October 31, 2018 @ 12:00 pm – 1:00 pm

“Zombies Speak Swahili: Language, Horror, and Area Studies”

Jamie Thomas
Assistant Professor of Linguistics
Swarthmore College


Many people’s first encounter with Africa may be through popular media that sounds vaguely ‘African.’ Swahili is often used for this purpose, from Jordan Peele’s film Get Out to the Resident Evil videogame franchise. The use of Swahili in these zombie horror sagas points to language as a powerful agent of (de)humanization, and media as a tool for promoting Global Africa. Even as this appears to fulfill a longstanding goal of Pan-Africanism, Africa is not monolingual, and neither is Blackness.

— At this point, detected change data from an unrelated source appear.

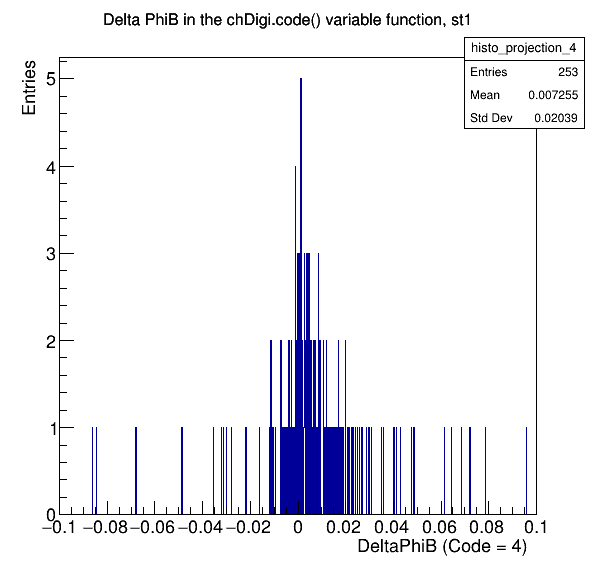
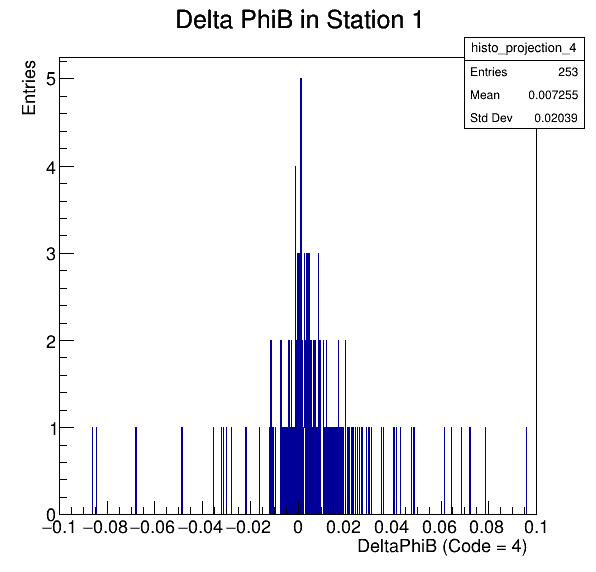
smallbugfix

Changed region(s): [[0.1812, 0.0, 0.7852, 0.0594]]

diff --git a/plots.py b/plots.py
@@ -532,6 +532,7 @@ for (code_value) in range(2, 7):
     c40 = TCanvas(f'cSt1Code{code_value}', f'Delta PhiB in Station 1 code {code_value}', 600, 600)
     histo_projection.GetXaxis().SetTitle(f'DeltaPhiB (Code = {code_value})')
     histo_projection.GetYaxis().SetTitle('Entries')
+    histo_projection.SetTitle('Delta PhiB in Station 1')
     histo_projection.Draw("COL")
 
     c40.Print(f"./plots/{c40.GetName()}.png")
@@ -548,6 +549,7 @@ for (code_value) in range(2, 7):
     c41 = TCanvas(f'cSt2Code{code_value}', f'Delta PhiB in Station 2 code {code_value}', 600, 600)
     histo_projection.GetXaxis().SetTitle(f'DeltaPhiB (Code = {code_value})')
     histo_projection.GetYaxis().SetTitle('Entries')
+    histo_projection.SetTitle('Delta PhiB in Station 2')
     histo_projection.Draw("COL")
 
     c41.Print(f"./plots/{c41.GetName()}.png")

But these media also reflect the legacy of African(a) Studies models that have long promoted Swahili as representative of an entire world region. What can area studies learn from survival horror? Should zombies be speaking Swahili?


Author of the forthcoming book, Zombies Speak Swahili, Jamie A. Thomas examines the undead through the eyes of a linguist. Her research on zombies concerns the interplay of race, identity, and media in language learning and study abroad, from Mexico to Tanzania. She incorporates her love of The Walking Dead into her teaching at Swarthmore College, and is a Visiting Scholar at UC Santa Barbara.

Read more about Jamie here, and on her Twitter and Instagram accounts.